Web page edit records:
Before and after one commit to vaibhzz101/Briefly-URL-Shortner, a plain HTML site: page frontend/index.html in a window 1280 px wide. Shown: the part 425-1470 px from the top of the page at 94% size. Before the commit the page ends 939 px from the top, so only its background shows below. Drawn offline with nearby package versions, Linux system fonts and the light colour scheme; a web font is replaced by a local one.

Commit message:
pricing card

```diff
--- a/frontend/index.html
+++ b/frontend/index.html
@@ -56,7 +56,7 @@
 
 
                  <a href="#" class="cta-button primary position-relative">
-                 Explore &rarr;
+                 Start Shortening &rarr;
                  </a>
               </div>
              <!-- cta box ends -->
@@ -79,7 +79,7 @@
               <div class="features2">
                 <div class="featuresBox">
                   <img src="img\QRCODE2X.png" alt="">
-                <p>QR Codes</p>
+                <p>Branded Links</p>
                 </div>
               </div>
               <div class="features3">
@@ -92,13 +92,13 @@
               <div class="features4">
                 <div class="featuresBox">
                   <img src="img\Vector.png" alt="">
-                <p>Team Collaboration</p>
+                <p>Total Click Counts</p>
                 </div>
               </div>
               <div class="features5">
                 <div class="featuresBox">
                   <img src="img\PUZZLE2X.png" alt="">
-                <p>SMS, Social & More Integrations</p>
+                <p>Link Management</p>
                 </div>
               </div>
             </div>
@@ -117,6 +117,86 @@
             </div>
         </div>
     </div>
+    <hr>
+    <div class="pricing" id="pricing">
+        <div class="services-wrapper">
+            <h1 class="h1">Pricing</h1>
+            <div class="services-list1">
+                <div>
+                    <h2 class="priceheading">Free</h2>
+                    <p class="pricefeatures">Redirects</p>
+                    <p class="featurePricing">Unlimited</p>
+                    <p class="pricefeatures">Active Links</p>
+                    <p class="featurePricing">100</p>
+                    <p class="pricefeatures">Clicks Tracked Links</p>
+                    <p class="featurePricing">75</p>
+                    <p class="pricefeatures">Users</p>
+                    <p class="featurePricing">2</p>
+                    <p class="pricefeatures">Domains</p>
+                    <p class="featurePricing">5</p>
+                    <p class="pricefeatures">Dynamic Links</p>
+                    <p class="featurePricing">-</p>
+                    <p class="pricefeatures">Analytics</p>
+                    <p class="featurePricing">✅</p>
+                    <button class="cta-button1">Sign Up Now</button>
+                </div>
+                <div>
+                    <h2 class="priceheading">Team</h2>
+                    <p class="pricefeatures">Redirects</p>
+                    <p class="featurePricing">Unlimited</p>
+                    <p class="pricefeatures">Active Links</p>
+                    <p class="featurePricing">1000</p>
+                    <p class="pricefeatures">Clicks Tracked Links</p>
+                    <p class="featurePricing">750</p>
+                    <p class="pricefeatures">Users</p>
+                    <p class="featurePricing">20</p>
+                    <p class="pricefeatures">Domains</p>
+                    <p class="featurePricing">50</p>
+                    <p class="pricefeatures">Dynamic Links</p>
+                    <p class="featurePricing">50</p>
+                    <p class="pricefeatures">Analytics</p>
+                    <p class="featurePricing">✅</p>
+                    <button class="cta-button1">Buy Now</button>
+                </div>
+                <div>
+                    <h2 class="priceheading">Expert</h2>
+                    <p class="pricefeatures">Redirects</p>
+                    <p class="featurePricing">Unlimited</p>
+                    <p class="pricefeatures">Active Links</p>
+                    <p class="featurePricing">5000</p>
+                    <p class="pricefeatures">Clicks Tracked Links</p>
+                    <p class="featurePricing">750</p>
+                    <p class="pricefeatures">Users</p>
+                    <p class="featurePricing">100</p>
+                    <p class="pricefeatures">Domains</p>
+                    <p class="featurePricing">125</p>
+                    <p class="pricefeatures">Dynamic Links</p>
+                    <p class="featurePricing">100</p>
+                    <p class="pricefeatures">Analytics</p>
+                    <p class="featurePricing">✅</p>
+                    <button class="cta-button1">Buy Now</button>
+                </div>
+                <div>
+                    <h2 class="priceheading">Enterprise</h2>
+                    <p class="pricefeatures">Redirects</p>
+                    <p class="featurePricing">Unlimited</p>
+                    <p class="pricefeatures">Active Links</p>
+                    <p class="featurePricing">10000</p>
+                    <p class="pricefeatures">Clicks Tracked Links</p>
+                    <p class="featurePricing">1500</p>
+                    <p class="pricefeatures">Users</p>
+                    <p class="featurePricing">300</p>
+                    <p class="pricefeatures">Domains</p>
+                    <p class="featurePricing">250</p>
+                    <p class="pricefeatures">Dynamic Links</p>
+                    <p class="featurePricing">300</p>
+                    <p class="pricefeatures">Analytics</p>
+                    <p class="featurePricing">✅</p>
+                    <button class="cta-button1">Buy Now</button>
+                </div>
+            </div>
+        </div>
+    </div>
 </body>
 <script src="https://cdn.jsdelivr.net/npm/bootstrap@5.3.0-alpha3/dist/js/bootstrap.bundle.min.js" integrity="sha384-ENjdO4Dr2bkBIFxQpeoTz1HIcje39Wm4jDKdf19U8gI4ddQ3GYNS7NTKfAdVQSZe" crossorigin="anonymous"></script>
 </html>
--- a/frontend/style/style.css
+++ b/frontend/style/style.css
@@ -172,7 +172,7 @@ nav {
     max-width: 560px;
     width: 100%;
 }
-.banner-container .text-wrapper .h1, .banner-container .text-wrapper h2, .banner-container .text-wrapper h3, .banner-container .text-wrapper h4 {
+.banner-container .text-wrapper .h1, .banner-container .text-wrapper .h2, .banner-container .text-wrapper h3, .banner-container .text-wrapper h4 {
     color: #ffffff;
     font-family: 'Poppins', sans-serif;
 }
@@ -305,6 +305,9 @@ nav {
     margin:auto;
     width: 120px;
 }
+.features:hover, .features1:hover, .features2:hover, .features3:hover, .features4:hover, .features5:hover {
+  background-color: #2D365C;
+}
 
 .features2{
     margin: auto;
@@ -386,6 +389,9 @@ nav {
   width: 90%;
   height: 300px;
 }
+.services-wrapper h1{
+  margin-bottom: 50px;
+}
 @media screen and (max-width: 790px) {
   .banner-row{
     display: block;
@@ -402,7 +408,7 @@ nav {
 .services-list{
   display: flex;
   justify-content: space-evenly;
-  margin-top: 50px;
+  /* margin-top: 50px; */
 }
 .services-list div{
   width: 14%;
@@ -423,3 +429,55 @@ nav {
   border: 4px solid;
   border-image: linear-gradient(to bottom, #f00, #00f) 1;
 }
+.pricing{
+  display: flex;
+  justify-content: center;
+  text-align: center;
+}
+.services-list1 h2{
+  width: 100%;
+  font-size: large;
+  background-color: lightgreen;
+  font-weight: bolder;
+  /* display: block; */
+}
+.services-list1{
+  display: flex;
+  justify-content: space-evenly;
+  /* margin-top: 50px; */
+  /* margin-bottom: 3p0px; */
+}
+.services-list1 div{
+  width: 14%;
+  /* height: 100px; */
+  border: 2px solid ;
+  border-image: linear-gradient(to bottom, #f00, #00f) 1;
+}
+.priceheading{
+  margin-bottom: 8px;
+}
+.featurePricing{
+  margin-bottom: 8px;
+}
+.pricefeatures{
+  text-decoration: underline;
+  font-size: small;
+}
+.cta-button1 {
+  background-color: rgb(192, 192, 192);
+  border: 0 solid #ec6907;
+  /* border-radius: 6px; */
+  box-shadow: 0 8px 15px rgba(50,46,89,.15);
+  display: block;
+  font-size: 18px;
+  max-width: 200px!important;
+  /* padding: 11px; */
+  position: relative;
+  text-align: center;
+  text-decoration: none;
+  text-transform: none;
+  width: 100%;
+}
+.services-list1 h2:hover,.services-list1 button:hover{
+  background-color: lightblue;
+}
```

* _TASK BRIEF_
What lines above contain the string "margin"? Copy all of them.

* _FINISHED EXERCISE_
     margin:auto;
     margin: auto;
+  margin-bottom: 50px;
-  margin-top: 50px;
+  /* margin-top: 50px; */
+  /* margin-top: 50px; */
+  /* margin-bottom: 3p0px; */
+  margin-bottom: 8px;
+  margin-bottom: 8px;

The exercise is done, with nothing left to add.